Your output should contain every record, unchanged.

Records excerpted from a collection
------------------------------------------------------------------------

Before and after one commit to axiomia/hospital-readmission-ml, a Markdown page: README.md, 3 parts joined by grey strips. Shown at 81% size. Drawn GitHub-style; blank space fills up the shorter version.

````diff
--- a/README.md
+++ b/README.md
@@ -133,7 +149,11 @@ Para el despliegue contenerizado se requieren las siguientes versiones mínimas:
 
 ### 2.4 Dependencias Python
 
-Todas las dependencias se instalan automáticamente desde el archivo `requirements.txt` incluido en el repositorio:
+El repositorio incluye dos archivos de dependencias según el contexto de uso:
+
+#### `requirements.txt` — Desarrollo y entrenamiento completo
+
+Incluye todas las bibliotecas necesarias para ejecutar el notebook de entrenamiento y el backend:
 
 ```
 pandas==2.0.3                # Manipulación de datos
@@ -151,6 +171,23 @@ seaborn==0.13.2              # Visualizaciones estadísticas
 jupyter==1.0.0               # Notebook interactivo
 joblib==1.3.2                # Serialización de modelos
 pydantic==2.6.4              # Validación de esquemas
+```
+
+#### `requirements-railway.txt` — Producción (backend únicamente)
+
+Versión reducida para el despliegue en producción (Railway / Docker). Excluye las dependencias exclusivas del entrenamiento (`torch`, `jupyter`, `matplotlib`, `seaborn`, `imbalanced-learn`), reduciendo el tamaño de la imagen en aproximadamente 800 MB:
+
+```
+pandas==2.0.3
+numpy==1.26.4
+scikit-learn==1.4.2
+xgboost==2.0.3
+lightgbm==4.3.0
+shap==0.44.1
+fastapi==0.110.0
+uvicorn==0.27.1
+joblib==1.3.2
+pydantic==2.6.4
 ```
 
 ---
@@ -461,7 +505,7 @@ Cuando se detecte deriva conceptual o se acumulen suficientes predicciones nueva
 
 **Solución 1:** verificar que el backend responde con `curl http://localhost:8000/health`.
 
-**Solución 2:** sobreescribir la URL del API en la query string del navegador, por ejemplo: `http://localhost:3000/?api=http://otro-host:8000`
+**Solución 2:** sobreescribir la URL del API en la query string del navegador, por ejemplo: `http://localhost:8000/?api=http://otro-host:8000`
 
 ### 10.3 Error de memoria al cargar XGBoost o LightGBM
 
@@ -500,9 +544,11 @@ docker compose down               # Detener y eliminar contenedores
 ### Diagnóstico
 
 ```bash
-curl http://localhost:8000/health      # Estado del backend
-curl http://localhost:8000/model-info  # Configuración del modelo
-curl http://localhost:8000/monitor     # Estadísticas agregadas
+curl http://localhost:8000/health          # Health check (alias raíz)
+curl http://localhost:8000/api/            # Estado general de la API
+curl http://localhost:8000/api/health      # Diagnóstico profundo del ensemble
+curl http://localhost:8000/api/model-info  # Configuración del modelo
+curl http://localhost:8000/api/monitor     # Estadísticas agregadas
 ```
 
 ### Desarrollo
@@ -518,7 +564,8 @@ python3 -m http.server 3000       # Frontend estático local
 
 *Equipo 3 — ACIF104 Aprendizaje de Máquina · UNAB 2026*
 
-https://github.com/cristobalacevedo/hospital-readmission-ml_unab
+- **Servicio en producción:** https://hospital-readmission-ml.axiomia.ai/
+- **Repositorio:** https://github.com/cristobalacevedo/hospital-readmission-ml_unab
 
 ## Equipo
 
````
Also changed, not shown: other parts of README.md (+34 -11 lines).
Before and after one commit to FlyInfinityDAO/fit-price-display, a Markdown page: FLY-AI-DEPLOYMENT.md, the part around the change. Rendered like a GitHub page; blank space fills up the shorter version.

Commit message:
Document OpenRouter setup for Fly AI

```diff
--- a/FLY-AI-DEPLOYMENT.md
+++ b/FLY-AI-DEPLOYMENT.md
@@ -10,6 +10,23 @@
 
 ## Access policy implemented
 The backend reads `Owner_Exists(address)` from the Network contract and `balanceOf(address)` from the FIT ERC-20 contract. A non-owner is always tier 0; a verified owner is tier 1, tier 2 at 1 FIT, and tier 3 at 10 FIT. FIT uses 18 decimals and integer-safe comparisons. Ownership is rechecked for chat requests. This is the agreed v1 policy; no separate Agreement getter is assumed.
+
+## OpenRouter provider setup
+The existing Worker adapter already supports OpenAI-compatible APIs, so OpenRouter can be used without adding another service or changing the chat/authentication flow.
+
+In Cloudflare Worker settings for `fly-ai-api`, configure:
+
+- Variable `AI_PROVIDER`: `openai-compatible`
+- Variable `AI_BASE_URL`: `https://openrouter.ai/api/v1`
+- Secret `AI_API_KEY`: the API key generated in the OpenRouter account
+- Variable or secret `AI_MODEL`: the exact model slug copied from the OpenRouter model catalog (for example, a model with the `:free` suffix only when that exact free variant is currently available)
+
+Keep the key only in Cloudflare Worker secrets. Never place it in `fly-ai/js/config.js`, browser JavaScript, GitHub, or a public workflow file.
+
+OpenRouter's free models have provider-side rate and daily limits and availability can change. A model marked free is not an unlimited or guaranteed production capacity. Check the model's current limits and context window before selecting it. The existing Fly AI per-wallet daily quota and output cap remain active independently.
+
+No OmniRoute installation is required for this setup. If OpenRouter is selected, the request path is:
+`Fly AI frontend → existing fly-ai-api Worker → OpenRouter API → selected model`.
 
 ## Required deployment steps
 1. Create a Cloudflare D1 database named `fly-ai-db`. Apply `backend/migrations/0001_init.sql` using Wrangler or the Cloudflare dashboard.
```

------------------------------------------------------------------------

● **Result of the task**
Before and after one commit to axiomia/hospital-readmission-ml, a Markdown page: README.md, 3 parts joined by grey strips. Shown at 81% size. Drawn GitHub-style; blank space fills up the shorter version.

````diff
--- a/README.md
+++ b/README.md
@@ -133,7 +149,11 @@ Para el despliegue contenerizado se requieren las siguientes versiones mínimas:
 
 ### 2.4 Dependencias Python
 
-Todas las dependencias se instalan automáticamente desde el archivo `requirements.txt` incluido en el repositorio:
+El repositorio incluye dos archivos de dependencias según el contexto de uso:
+
+#### `requirements.txt` — Desarrollo y entrenamiento completo
+
+Incluye todas las bibliotecas necesarias para ejecutar el notebook de entrenamiento y el backend:
 
 ```
 pandas==2.0.3                # Manipulación de datos
@@ -151,6 +171,23 @@ seaborn==0.13.2              # Visualizaciones estadísticas
 jupyter==1.0.0               # Notebook interactivo
 joblib==1.3.2                # Serialización de modelos
 pydantic==2.6.4              # Validación de esquemas
+```
+
+#### `requirements-railway.txt` — Producción (backend únicamente)
+
+Versión reducida para el despliegue en producción (Railway / Docker). Excluye las dependencias exclusivas del entrenamiento (`torch`, `jupyter`, `matplotlib`, `seaborn`, `imbalanced-learn`), reduciendo el tamaño de la imagen en aproximadamente 800 MB:
+
+```
+pandas==2.0.3
+numpy==1.26.4
+scikit-learn==1.4.2
+xgboost==2.0.3
+lightgbm==4.3.0
+shap==0.44.1
+fastapi==0.110.0
+uvicorn==0.27.1
+joblib==1.3.2
+pydantic==2.6.4
 ```
 
 ---
@@ -461,7 +505,7 @@ Cuando se detecte deriva conceptual o se acumulen suficientes predicciones nueva
 
 **Solución 1:** verificar que el backend responde con `curl http://localhost:8000/health`.
 
-**Solución 2:** sobreescribir la URL del API en la query string del navegador, por ejemplo: `http://localhost:3000/?api=http://otro-host:8000`
+**Solución 2:** sobreescribir la URL del API en la query string del navegador, por ejemplo: `http://localhost:8000/?api=http://otro-host:8000`
 
 ### 10.3 Error de memoria al cargar XGBoost o LightGBM
 
@@ -500,9 +544,11 @@ docker compose down               # Detener y eliminar contenedores
 ### Diagnóstico
 
 ```bash
-curl http://localhost:8000/health      # Estado del backend
-curl http://localhost:8000/model-info  # Configuración del modelo
-curl http://localhost:8000/monitor     # Estadísticas agregadas
+curl http://localhost:8000/health          # Health check (alias raíz)
+curl http://localhost:8000/api/            # Estado general de la API
+curl http://localhost:8000/api/health      # Diagnóstico profundo del ensemble
+curl http://localhost:8000/api/model-info  # Configuración del modelo
+curl http://localhost:8000/api/monitor     # Estadísticas agregadas
 ```
 
 ### Desarrollo
@@ -518,7 +564,8 @@ python3 -m http.server 3000       # Frontend estático local
 
 *Equipo 3 — ACIF104 Aprendizaje de Máquina · UNAB 2026*
 
-https://github.com/cristobalacevedo/hospital-readmission-ml_unab
+- **Servicio en producción:** https://hospital-readmission-ml.axiomia.ai/
+- **Repositorio:** https://github.com/cristobalacevedo/hospital-readmission-ml_unab
 
 ## Equipo
 
````
Also changed, not shown: other parts of README.md (+34 -11 lines).
Before and after one commit to FlyInfinityDAO/fit-price-display, a Markdown page: FLY-AI-DEPLOYMENT.md, the part around the change. Rendered like a GitHub page; blank space fills up the shorter version.

Commit message:
Document OpenRouter setup for Fly AI

```diff
--- a/FLY-AI-DEPLOYMENT.md
+++ b/FLY-AI-DEPLOYMENT.md
@@ -10,6 +10,23 @@
 
 ## Access policy implemented
 The backend reads `Owner_Exists(address)` from the Network contract and `balanceOf(address)` from the FIT ERC-20 contract. A non-owner is always tier 0; a verified owner is tier 1, tier 2 at 1 FIT, and tier 3 at 10 FIT. FIT uses 18 decimals and integer-safe comparisons. Ownership is rechecked for chat requests. This is the agreed v1 policy; no separate Agreement getter is assumed.
+
+## OpenRouter provider setup
+The existing Worker adapter already supports OpenAI-compatible APIs, so OpenRouter can be used without adding another service or changing the chat/authentication flow.
+
+In Cloudflare Worker settings for `fly-ai-api`, configure:
+
+- Variable `AI_PROVIDER`: `openai-compatible`
+- Variable `AI_BASE_URL`: `https://openrouter.ai/api/v1`
+- Secret `AI_API_KEY`: the API key generated in the OpenRouter account
+- Variable or secret `AI_MODEL`: the exact model slug copied from the OpenRouter model catalog (for example, a model with the `:free` suffix only when that exact free variant is currently available)
+
+Keep the key only in Cloudflare Worker secrets. Never place it in `fly-ai/js/config.js`, browser JavaScript, GitHub, or a public workflow file.
+
+OpenRouter's free models have provider-side rate and daily limits and availability can change. A model marked free is not an unlimited or guaranteed production capacity. Check the model's current limits and context window before selecting it. The existing Fly AI per-wallet daily quota and output cap remain active independently.
+
+No OmniRoute installation is required for this setup. If OpenRouter is selected, the request path is:
+`Fly AI frontend → existing fly-ai-api Worker → OpenRouter API → selected model`.
 
 ## Required deployment steps
 1. Create a Cloudflare D1 database named `fly-ai-db`. Apply `backend/migrations/0001_init.sql` using Wrangler or the Cloudflare dashboard.
```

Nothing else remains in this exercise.